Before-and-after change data
☆ ☆ ☆ ☆ ☆ ☆ ☆
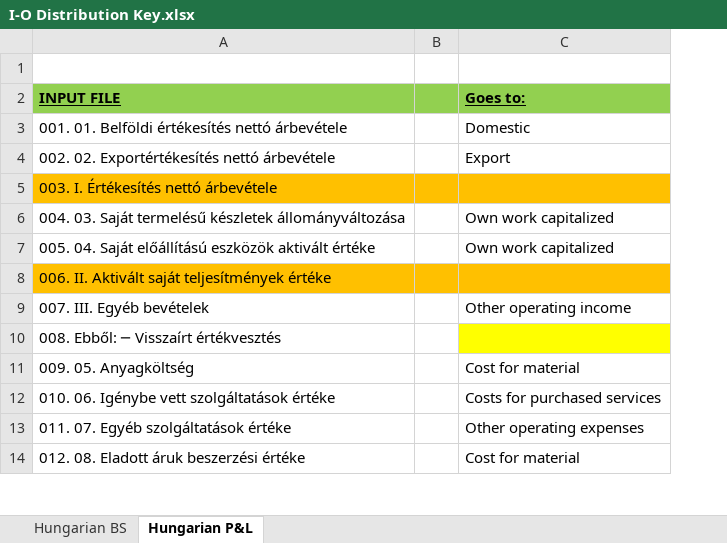
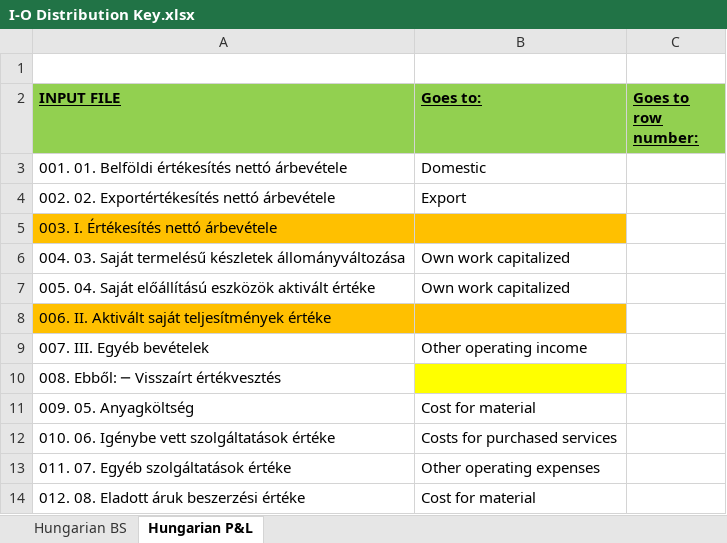
Before and after one commit to ytodorov/corewebtest, an Excel workbook: DimoPdfToExcelSln/DimoPdfToExcelWeb/wwwroot/Files/I-O Distribution Key.xlsx, sheet Hungarian P&L, drawn as a sheet; only a part is shown; values as stored, in another font and other column widths than the file's, no borders; removed rows and columns are numbered as before the commit, all else as after; the diff names each change by its address in the sheet, - before the commit and + after, or states it on an @@ line.

Commit message:
new distrib key

```diff
--- a/DimoPdfToExcelSln/DimoPdfToExcelWeb/wwwroot/Files/I-O Distribution Key.xlsx (sheet Hungarian P&L)
+++ b/DimoPdfToExcelSln/DimoPdfToExcelWeb/wwwroot/Files/I-O Distribution Key.xlsx (sheet Hungarian P&L)
-column B, empty
+column C (Goes to row number:), empty
```
Also changed, not shown: sheet Hungarian BS, 9 other files.
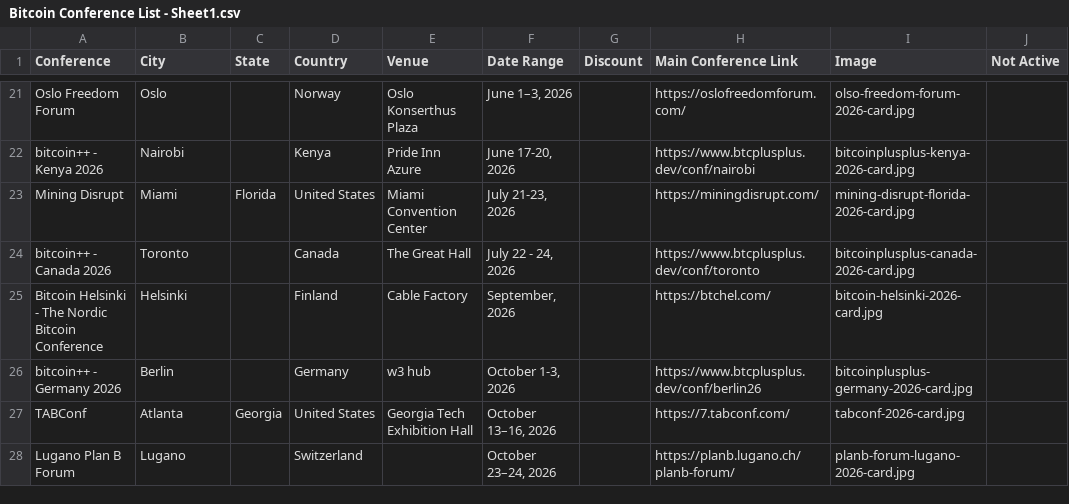
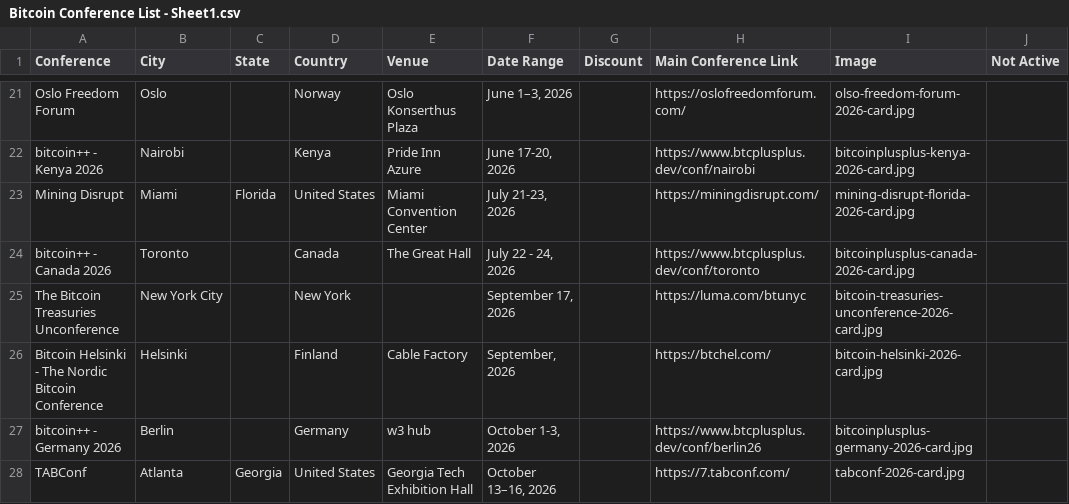
Before and after one commit to goldisdying/proofofconference, a CSV file: Bitcoin Conference List - Sheet1.csv, drawn as a sheet; only a part is shown, gaps mark what is left out; the shorter side is filled out with more unchanged rows; the diff names each change by its address in the sheet, - before the commit and + after, or states it on an @@ line.

Commit message:
Add files via upload

```diff
--- a/Bitcoin Conference List - Sheet1.csv
+++ b/Bitcoin Conference List - Sheet1.csv
+row 25: The Bitcoin Treasuries Unconference | New York City |  | New York |  | September 17, 2026 |  | https://luma.com/btunyc | bitcoin-treasuries-unconference-2026-card.jpg
```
☆ ☆ ☆ ☆ ☆ ☆ ☆
* WHAT THE TASK ASKS: Your answer should be one number: how many lines in the records above include "other".

* WRITTEN ANSWER: 2